It is possible that the governor won’t know about some of these roads as he doesn’t use them, but this is where all those PAs, SAs and SSAs, have to assist the governor by being his eyes and ears if they really love him and are desirous of earning their pay.

It is still seven good months to the end of this government. I don’t want to think that all attention is now on pulling out. There is still work to do until the last day. Who says fresh contracts for roads cannot be awarded? Government is a continuum and whoever comes in will have to start from what he sees but it will be a good idea not to overload the person with much to do in terms of fixing terrible roads.

The state cannot and should not be made to stand still from now to March 17 next year. I don’t know the plans of the government but I’m only talking based on what I see today and what I see is not palatable at all. The airport is ok but should not take up money for other populist projects. Our roads need a state of emergency, if I may say so.

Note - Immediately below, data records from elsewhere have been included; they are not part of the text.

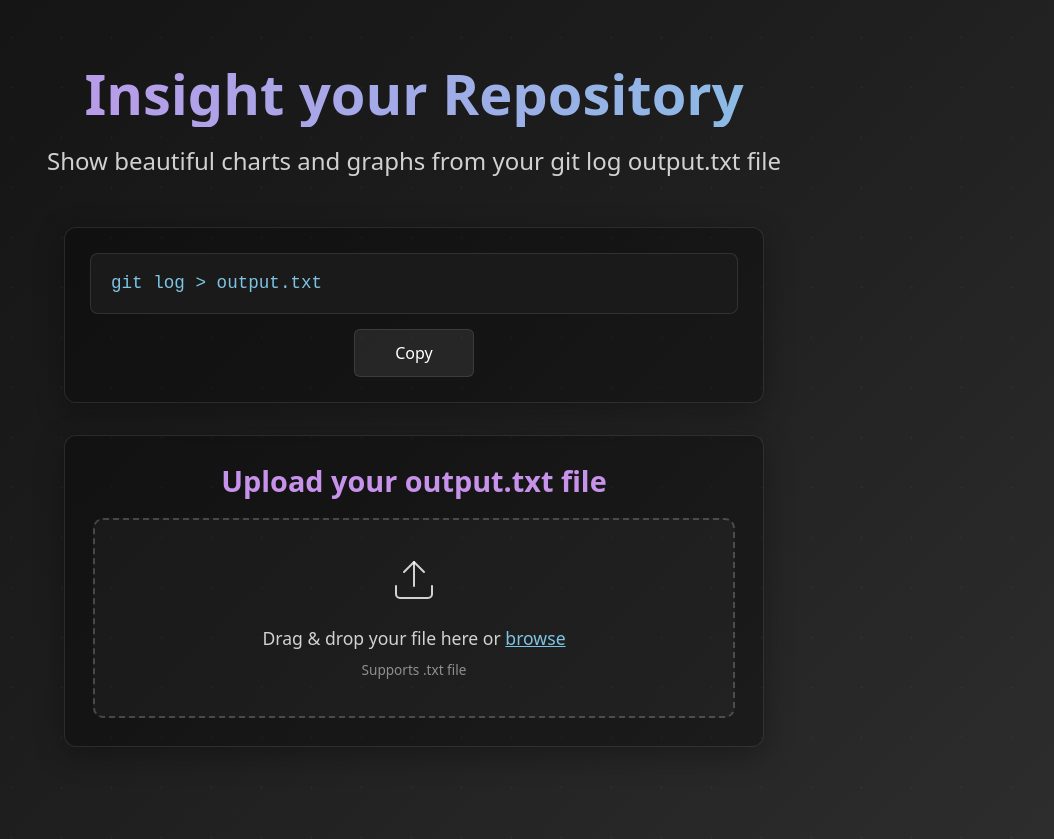
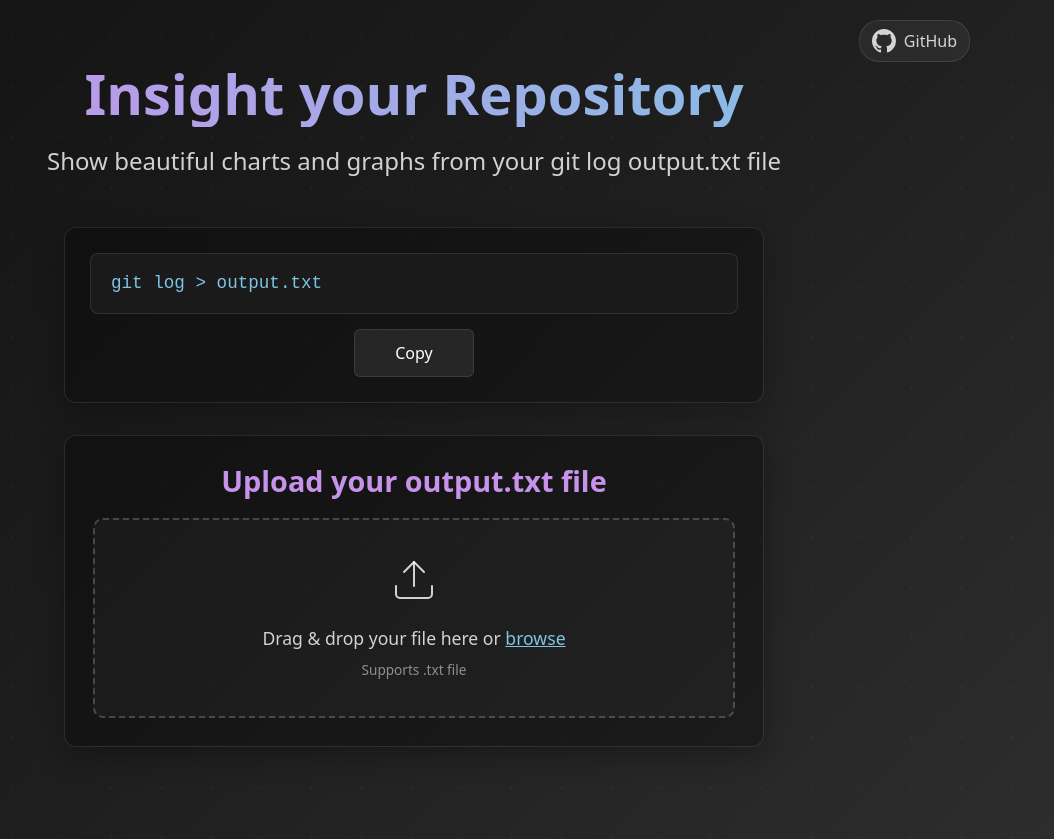
Before and after one commit to kics223w1/git-insight, a React (Vite) app: page / in a window 1280 px wide. Shown: the whole page, without its empty margins (226-1280 px from the left). Built offline with nearby package versions, Linux system fonts and the light colour scheme.

Commit message:
Add github icon

```diff
--- a/src/App.css
+++ b/src/App.css
@@ -185,3 +185,42 @@
     max-width: 300px;
   }
 }
+
+/* GitHub link styles */
+.github-link {
+  position: absolute;
+  top: 20px;
+  right: 20px;
+}
+
+.github-link a {
+  display: flex;
+  align-items: center;
+  gap: 8px;
+  color: rgba(255, 255, 255, 0.8);
+  text-decoration: none;
+  font-weight: 500;
+  padding: 8px 12px;
+  border-radius: 20px;
+  background: rgba(255, 255, 255, 0.05);
+  backdrop-filter: blur(5px);
+  border: 1px solid rgba(255, 255, 255, 0.1);
+  transition: all 0.3s ease;
+}
+
+.github-link a:hover {
+  background: rgba(255, 255, 255, 0.1);
+  transform: translateY(-2px);
+  color: white;
+}
+
+@media (max-width: 768px) {
+  .github-link {
+    position: relative;
+    top: 0;
+    right: 0;
+    margin-bottom: 20px;
+    display: flex;
+    justify-content: center;
+  }
+}
--- a/src/App.tsx
+++ b/src/App.tsx
@@ -7,6 +7,18 @@
     <div className="landing-page">
       <div className="content">
         <h1>Insight your Repository</h1>
+        <div className="github-link">
+          <a
+            href="https://github.com/kics223w1/git-insight"
+            target="_blank"
+            rel="noopener noreferrer"
+          >
+            <svg height="24" width="24" viewBox="0 0 16 16" fill="currentColor">
+              <path d="M8 0C3.58 0 0 3.58 0 8c0 3.54 2.29 6.53 5.47 7.59.4.07.55-.17.55-.38 0-.19-.01-.82-.01-1.49-2.01.37-2.53-.49-2.69-.94-.09-.23-.48-.94-.82-1.13-.28-.15-.68-.52-.01-.53.63-.01 1.08.58 1.23.82.72 1.21 1.87.87 2.33.66.07-.52.28-.87.51-1.07-1.78-.2-3.64-.89-3.64-3.95 0-.87.31-1.59.82-2.15-.08-.2-.36-1.02.08-2.12 0 0 .67-.21 2.2.82.64-.18 1.32-.27 2-.27.68 0 1.36.09 2 .27 1.53-1.04 2.2-.82 2.2-.82.44 1.1.16 1.92.08 2.12.51.56.82 1.27.82 2.15 0 3.07-1.87 3.75-3.65 3.95.29.25.54.73.54 1.48 0 1.07-.01 1.93-.01 2.2 0 .21.15.46.55.38A8.013 8.013 0 0016 8c0-4.42-3.58-8-8-8z"></path>
+            </svg>
+            GitHub
+          </a>
+        </div>
         <p className="tagline">
           Show beautiful charts and graphs from your git log output.txt file
         </p>
```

Too many bumps can kill

Has anyone noticed that virtually all the roads in the state that pass through communities have bumps all over? Sometimes these bumps are put without warning signs and this causes accidents. I know the reason for such bumps is also to prevent accidents caused by speeding drivers but the bumps should not be put up indiscriminately, especially on major roads. What happens now is that some people just wake up and erect bumps in the morning and those returning at night, unaware of what has taken place, fall victim.

This is where government’s intervention is needed. I thought it was the local governments that should approve such bumps in communities to avoid such being indiscriminately erected. Sometimes the bumps are too close to one another that you wonder if those behind them understand what they’re doing. This has got to be moderated or else it becomes ridiculous.

Another look at street names

Ordinarily, government should be taking care of roads in the streets and their rehabilitation but not entirely so anymore. These days people living in such places are saddled with the task of carrying out the rehabilitation of their roads.

This is more so in communities where some people are known to do that on their own or in groups. But these days, many of these roads or streets have been named after the rich who often leave these roads to go bad. One then wonders why they bothered to have the roads or streets named after them.

One would think that, having bought the roads or streets from the local government authorities, part of the deal should have been that such people should be maintaining such roads/streets. You cannot expect me to expend energy or resources fixing or patching my street if it bears someone’s name.

Since government has ceased to care about such local roads/streets, I thought it would have been easier and better for them to compel those seeking to have such named after them to be taking care of the roads/streets.

I don’t think anyone can complain too much if given such a proposition; after all, publicity comes at a premium. This will help the government in taking care of some of their responsibilities too and also satisfy those in those places whose streets or roads have been named after individuals. I really cannot see the reason why anyone will press for a street/road to be named after them only to expect others in the area to be maintaining them for them. It just doesn’t add up, I tell you.

Evacuation of Anambra students in Jos, good move by Obiano

I was mighty pleased when I read the arrangement by the Anambra State Government to evacuate students of Anambra origin from the University of Jos, following the crisis in the state which prompted the closure of the university.

The state government is partnering with a renowned transport company, GUO, to bring the students back home. That’s an appropriate way to respond to an emergency and shows a government that cares and is responsive.

I give kudos to the state government for this initiative. It was well thought out indeed and I wish all the returning students a safe journey home.